**Goal of the exercise**
When the string "research" appears in a line of the records, show the whole line.

· · · · ·

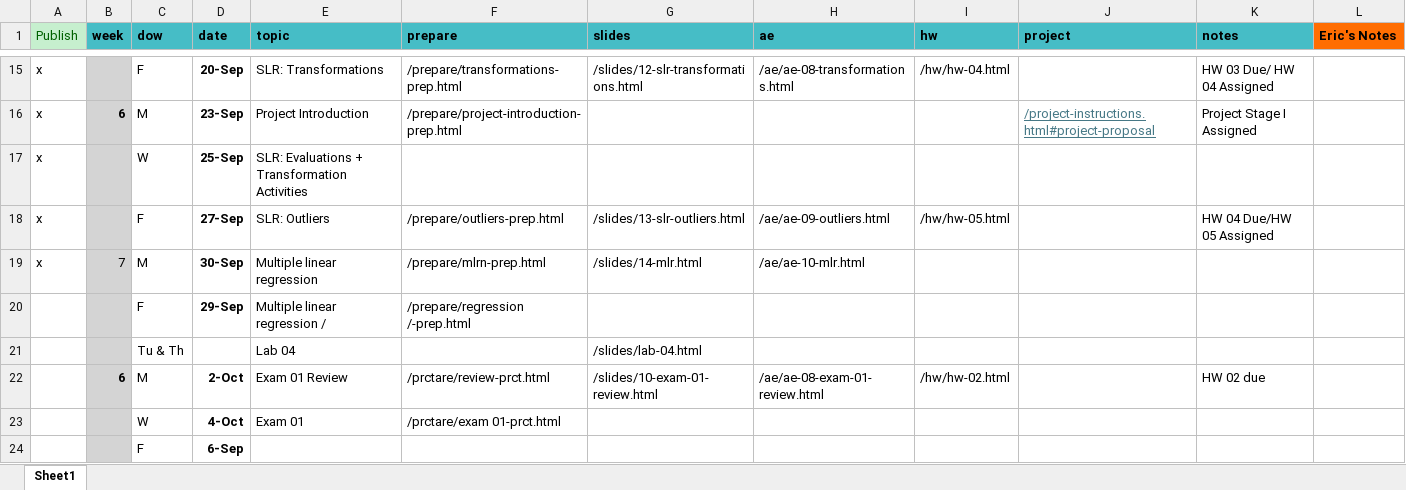
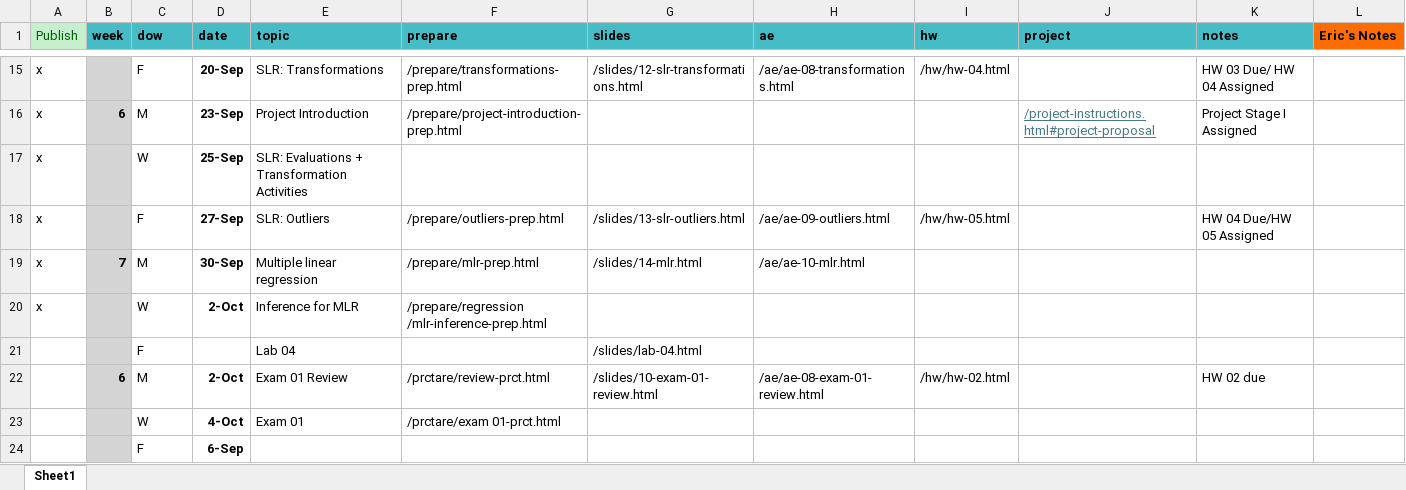
Before and after one commit to EricFriedlander/MATH212FA24, an Excel workbook: schedule.xlsx, sheet Sheet1, drawn as a sheet; only a part is shown, gaps mark what is left out; values as stored, in another font and other column widths than the file's, no borders; removed rows and columns are numbered as before the commit, all else as after; the diff names each change by its address in the sheet, - before the commit and + after, or states it on an @@ line.

```diff
--- a/schedule.xlsx (sheet Sheet1)
+++ b/schedule.xlsx (sheet Sheet1)
-B19 bold: off
+B19 bold: on
-F19 (prepare): /prepare/mlrn-prep.html
+F19 (prepare): /prepare/mlr-prep.html
-row 20:  |  | F | 29-Sep | Multiple linear regression / | /prepare/regression /-prep.html
+row 20: x |  | W | 2-Oct | Inference for MLR | /prepare/regression /mlr-inference-prep.html
-C21 (dow): Tu & Th
+C21 (dow): F
```
Also changed, not shown: 8 other files.
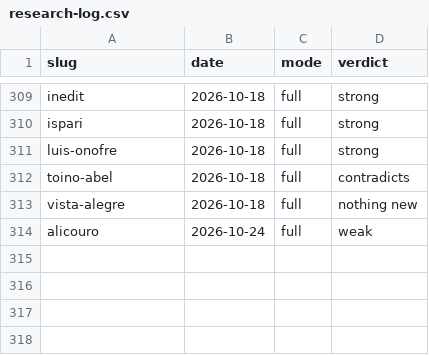
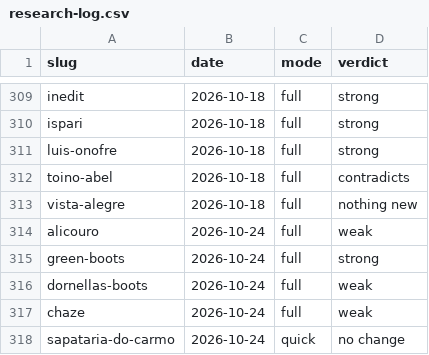
Before and after one commit to OsodracPT/feitoemportugal, a CSV file: docs/leads/research-log.csv, drawn as a sheet; only a part is shown, gaps mark what is left out.

```diff
--- a/docs/leads/research-log.csv
+++ b/docs/leads/research-log.csv
@@ -314 +314,5 @@ vista-alegre,2026-10-18,full,nothing new
 alicouro,2026-10-24,full,weak
+green-boots,2026-10-24,full,strong
+dornellas-boots,2026-10-24,full,weak
+chaze,2026-10-24,full,weak
+sapataria-do-carmo,2026-10-24,quick,no change
```
Also changed, not shown: docs/leads/prices.csv, 4 other files.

· · · · ·

**Answer below**
Before and after one commit to OsodracPT/feitoemportugal, a CSV file: docs/leads/research-log.csv, drawn as a sheet; only a part is shown, gaps mark what is left out.
--- a/docs/leads/research-log.csv
+++ b/docs/leads/research-log.csv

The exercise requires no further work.